THEORY OF OPERATION Continued
approximately 14.8 gallons of liquid coolant. The liquid coolant is cycled through the engine and transmission oil cooler by
the coolant pump. This process keeps the engine and transmission temperature in a safe operation range.
As coolant flows through the engine, it absorbs heat from the engine and transmission. The heated coolant then flows to the
radiator to remove coolant heat. The coolant fan pulls outside air in and through the radiator to remove heat. The fan is
powered by the engine through a fan drive.
The radiator auxiliary tank acts as an overflow tank to keep the cooling system from overpressurizing. It also removes air
from the engine coolant. There is a low coolant level transmitter to signal the operator if more coolant is needed.
ENGINE AIR SYSTEM
The engine air system allows air to enter the engine. The air cleaner cleans air that enters the engine. Dust is drawn out
through a scavenge outlet.
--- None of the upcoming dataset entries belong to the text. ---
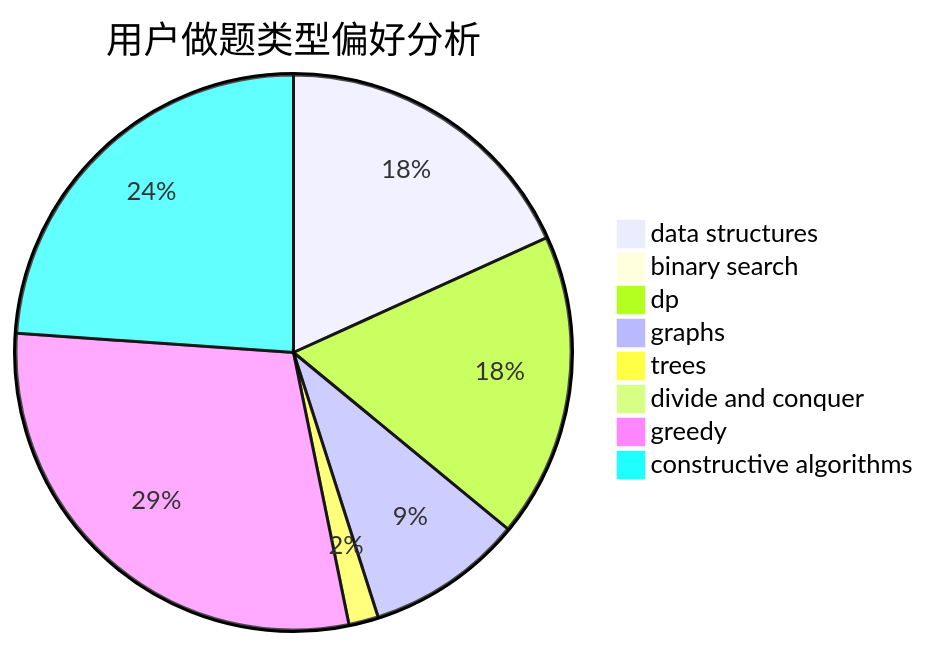
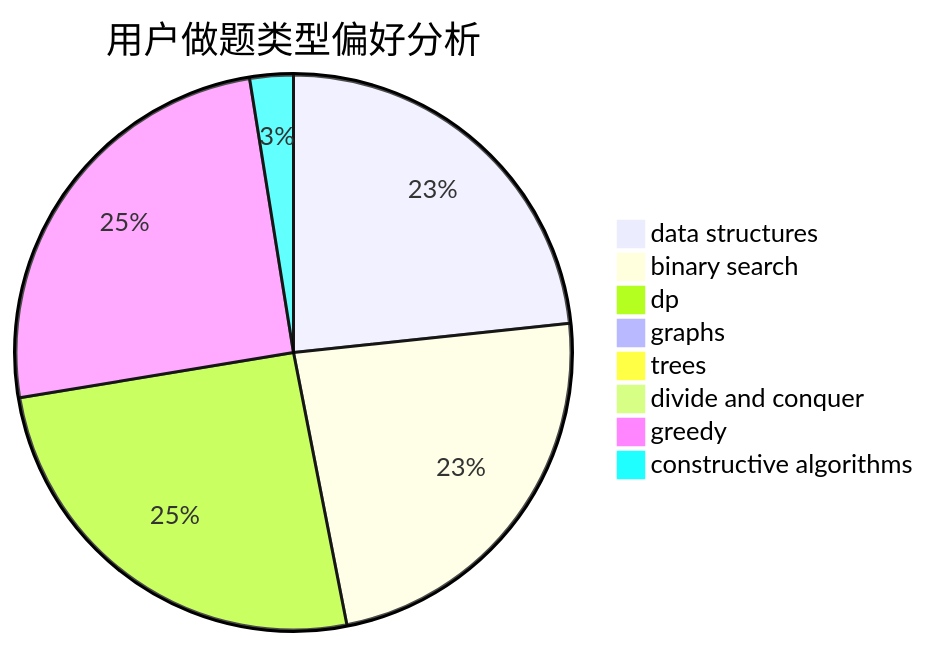
The second of 3 diagrams in docs/user/u910.md (sherpahu/cfrs.github.io), drawn with Mermaid before and after one commit. The commit also changed other lines of this file and 2770 other files, not shown here.

````diff
--- a/docs/user/u910.md
+++ b/docs/user/u910.md
@@ -23,11 +23,11 @@
 ```mermaid
 pie title 用户做题类型偏好分析
-    "data structures" :  74
-    "binary search" :  0
-    "dp" :  72
-    "graphs" :  37
-    "trees" :  7
+    "data structures" :  424
+    "binary search" :  429
+    "dp" :  463
+    "graphs" :  14
+    "trees" :  0
     "divide and conquer" :  0
-    "greedy" :  119
-    "constructive algorithms" :  97
+    "greedy" :  456
+    "constructive algorithms" :  46
 ```
````
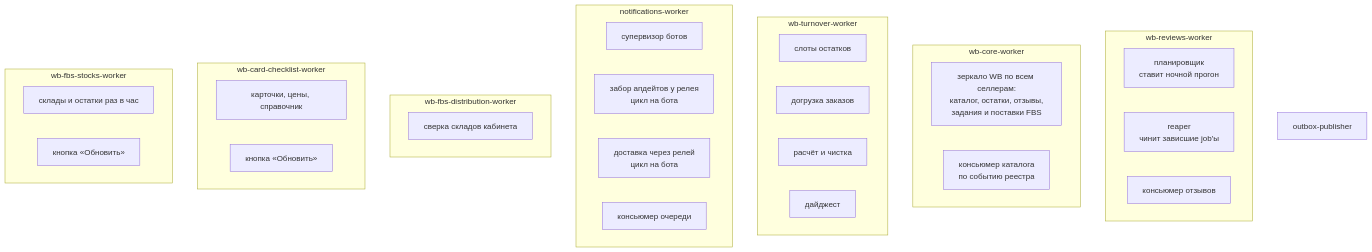
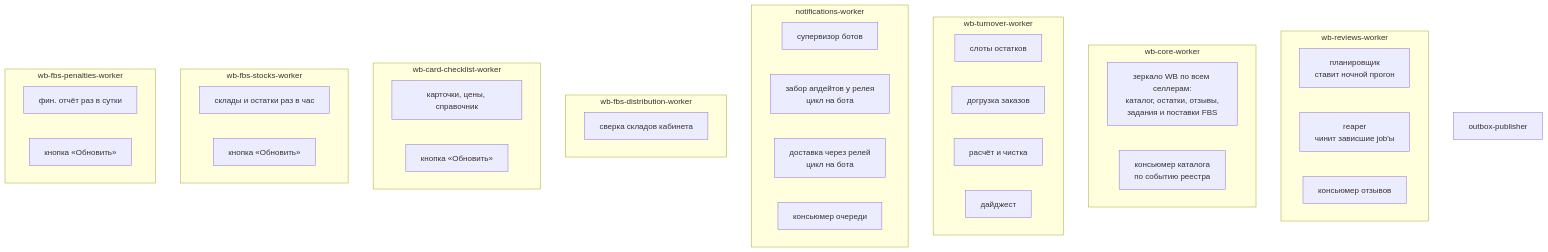
Before and after one commit to krionefishy/karbi: the diagram in docs/architecture/WORKERS.md, drawn with Mermaid. The commit also changed other lines of this file and 41 other files, not shown here.

Commit message:
Автоматизация «Штрафы FBS»: фин. отчёт по кабинету, склад продавца и поставка по каждому удержанию, проверка по номерам, выгрузка в xlsx

````diff
--- a/docs/architecture/WORKERS.md
+++ b/docs/architecture/WORKERS.md
@@ -6,36 +6,40 @@
 ```mermaid
 flowchart TB
     subgraph reviews["wb-reviews-worker"]
         r1["планировщик<br/>ставит ночной прогон"]
         r2["reaper<br/>чинит зависшие job'ы"]
         r3["консьюмер отзывов"]
     end
     subgraph core["wb-core-worker"]
         k1["зеркало WB по всем селлерам:<br/>каталог, остатки, отзывы,<br/>задания и поставки FBS"]
         k2["консьюмер каталога<br/>по событию реестра"]
     end
     subgraph turnover["wb-turnover-worker"]
         t1["слоты остатков"]
         t2["догрузка заказов"]
         t3["расчёт и чистка"]
         t4["дайджест"]
     end
     subgraph notify["notifications-worker"]
         n1["супервизор ботов"]
         n2["забор апдейтов у релея<br/>цикл на бота"]
         n3["доставка через релей<br/>цикл на бота"]
         n4["консьюмер очереди"]
     end
     subgraph fbs["wb-fbs-distribution-worker"]
         f1["сверка складов кабинета"]
     end
     subgraph checklist["wb-card-checklist-worker"]
         c1["карточки, цены, справочник"]
         c2["кнопка «Обновить»"]
     end
     subgraph stocks["wb-fbs-stocks-worker"]
         s1["склады и остатки раз в час"]
         s2["кнопка «Обновить»"]
     end
+    subgraph penalties["wb-fbs-penalties-worker"]
+        p1["фин. отчёт раз в сутки"]
+        p2["кнопка «Обновить»"]
+    end
     outbox["outbox-publisher"]
 ```
````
Air is filtered through a reusable filter element before delivery to the engine. An air filter indicator
shows when the element is clogged and needs cleaning or replacing. After being filtered, the air moves through the
turbocharger and into the engine cylinders.
AUXILIARY AUTOMOTIVE SYSTEM
The auxiliary automotive system includes driver controls, fuel cells, personnel heater, bilge pumps, crew ventilation system,
and fire suppression system.
The driver controls regulate the engine, transmission, and steering braking systems of the carrier.
The fuel shutoff control is used to stop the supply of fuel to the engine injectors. To start the engine, the driver must open the
valve. The throttle linkages are used to control the engine speed. The gear selector allows the driver to choose the proper gear
for the carrier. The steering system controls the direction of the carrier. The steering control consists of a steering wheel and
linkage connected to the transmission.
The brake system allows the driver to stop a moving carrier and hold the carrier in position. The braking system consists of
the service brake and the parking brake. The service brakes are hydraulic and applied by pedal. The parking brake
mechanically locks the transmission brakes to prevent carrier movement. Also, the system has levers, rods, shafts, and
linkages connecting to the brake shaft of the transmission.
The personnel heater system provides heat inside the carrier. Major parts are the combination combustion chamber/heat
exchanger, blowers, a fuel pump, and an electrical control and safety system. The heater operates using diesel fuel drawn
from the fuel tanks. Fuel is delivered to the combustion chamber from the fuel pump. Outside air is drawn into the
combustion chamber by one of the blowers. A blower draws air from the crew compartment into the combustion chamber.
The air is warmed by heat by the combustion process and then returned to the crew compartment.
Two electrically driven bilge pumps remove water and other liquids from the hull. Water enters the pumps through a screened
inlet. The pumps force water out of the carrier through outlet tubes. The bilge pumps are controlled by a switch on the
drivers instrument panel.
The ramp is raised or lowered by an hydraulic system which consists of a pump, a cylinder, a control valve, and an hydraulic
tank. This system is controlled by a three position valve located near the driver. Moving the valve to either RAISE or
LOWER position directs fluid to the appropriate port on the ramp cylinder.